When your work no longer feels like work, you’re doing the right thing. And for Lauren Goodsmith, this rings true.
An avid lover of gardening and nature’s renewing beauty, Lauren has integrated her passion into her profession.
Beginning in 2009, Lauren helped develop the Healing Garden at Advocates for Survivors of Torture and Trauma, supported by TKF/Nature Sacred funding. Through her work coordinating the Intercultural Counseling Connection, which provides culturally responsive, no-cost therapeutic services for asylum seekers and migrants impacted by trauma, Goodsmith is the Firesoul who cares for the Northeast Interfaith Peace Garden.
“I’ve had the opportunity to work and garden side-by-side with clients and community members of all ages, and to witness the healing, transformative power of these beautiful green places.”
Lauren sees her role as a Firesoul as being the “guardian of a special green space.” But she is more than just a guardian; she is a provider and an innovator in helping to maintain her Sacred Place, which enables the “reconnection, restoration [and] recreation” that its visitors need.
The Northeast Interfaith Peace Garden has grown over the years. It is comprised of many different sections. The 43-foot labyrinth, with different colored bricks interlaid to form a spiraling circle, is a way for visitors to recenter themselves.
Some view it as a place to pray, while others walk the labyrinth to find peace of mind. The labyrinth leads to the Sacred Writings Garden, which houses five separate circular gardens, each dedicated to its respective religion: Christianity, Judaism, Islam, the Earth Religions, and the Eastern Religions. There is also a vegetable and herb garden that has been established behind the convent building, which now houses the Connection program and its partner nonprofit, Asylee Women Enterprise.
The garden means different things to each person who passes through it.
“There are clients who have been subdued or withdrawn but then light up when they come out to the vegetable/herb garden: a Syrian refugee who eagerly gathers parsley; a couple from East Africa who have planted rows of okra, beans and peppers; another client who single-handedly cleared three raised beds of weeds, making way for squash and watermelon seeds.”
For some, it serves as a place of refuge and peace, yet for others, it serves as a place of purpose.
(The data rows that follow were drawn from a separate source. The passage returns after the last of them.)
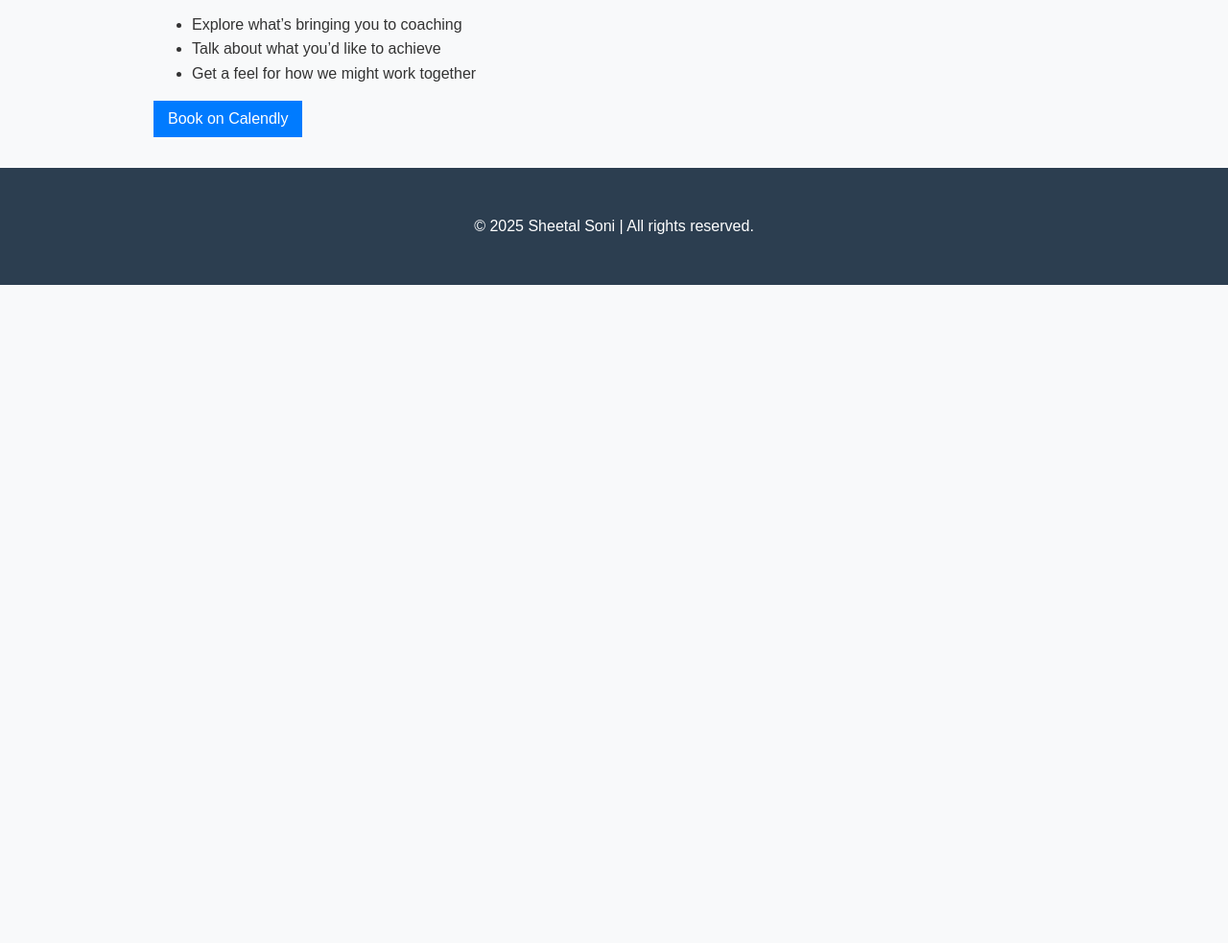
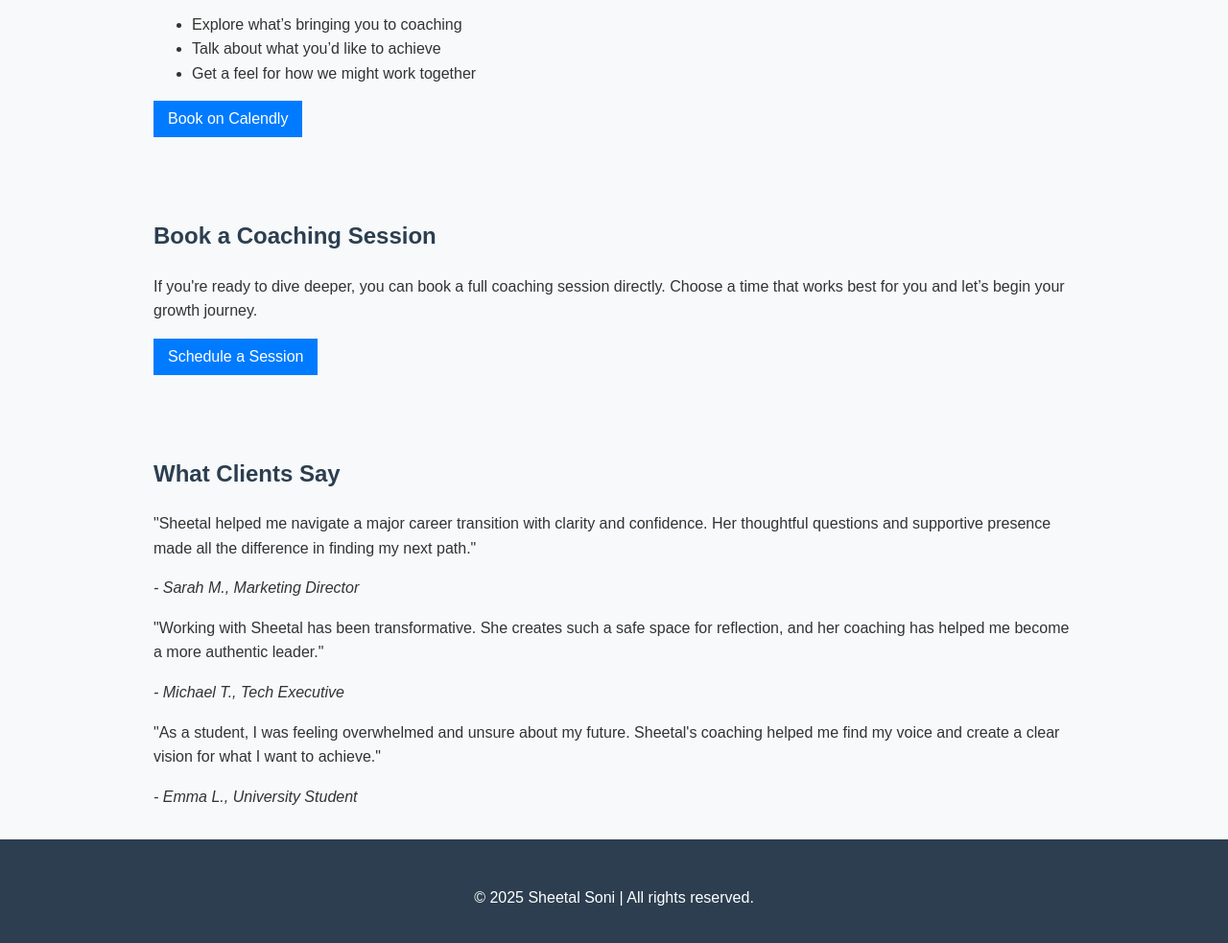
Before and after one commit to yojnys/sheetalcoach, a plain HTML site: page index.html in a window 1280 px wide. Shown: the part 2166-3149 px from the top of the page at 96% size. Before the commit the page ends 2463 px from the top, so only its background shows below. Drawn offline with Linux system fonts and the light colour scheme.

Commit message:
Update index.html

```diff
--- a/index.html
+++ b/index.html
@@ -69,6 +69,8 @@
     <p>Everything you share in our sessions stays strictly between us. As an ICF-certified coach, I follow the International Coaching Federation’s Code of Ethics, which upholds the highest standards of professionalism, integrity, and client privacy.</p>
   </section>
 
+
+  <!-- Existing Discovery Call Section -->
   <section id="discovery-call">
     <h2>Book a Free Discovery Call</h2>
     <p>Let’s connect for a free 30-minute discovery call. This is a no-obligation conversation where we can:</p>
@@ -82,6 +84,40 @@
     </a>
   </section>
 
+  <!-- ✅ NEW Book a Session Section -->
+  <section id="book-session">
+    <h2>Book a Coaching Session</h2>
+    <p>If you're ready to dive deeper, you can book a full coaching session directly. Choose a time that works best for you and let’s begin your growth journey.</p>
+    <a href="https://calendly.com/sheetalveni" target="_blank">
+        <button>Schedule a Session</button>
+    </a>
+  </section>
+
+
+
+
+
+
+  <section id="testimonials">
+    <h2>What Clients Say</h2>
+    <div class="testimonial">
+      <p>"Sheetal helped me navigate a major career transition with clarity and confidence. Her thoughtful questions and supportive presence made all the difference in finding my next path."</p>
+      <cite>- Sarah M., Marketing Director</cite>
+    </div>
+    <div class="testimonial">
+      <p>"Working with Sheetal has been transformative. She creates such a safe space for reflection, and her coaching has helped me become a more authentic leader."</p>
+      <cite>- Michael T., Tech Executive</cite>
+    </div>
+    <div class="testimonial">
+      <p>"As a student, I was feeling overwhelmed and unsure about my future. Sheetal's coaching helped me find my voice and create a clear vision for what I want to achieve."</p>
+      <cite>- Emma L., University Student</cite>
+    </div>
+  </section>
+
+
+
+
+
   <footer>
     <p>&copy; 2025 Sheetal Soni | All rights reserved.</p>
   </footer>
```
This diversity in individuality allows Lauren’s Sacred Place to serve and benefit its community.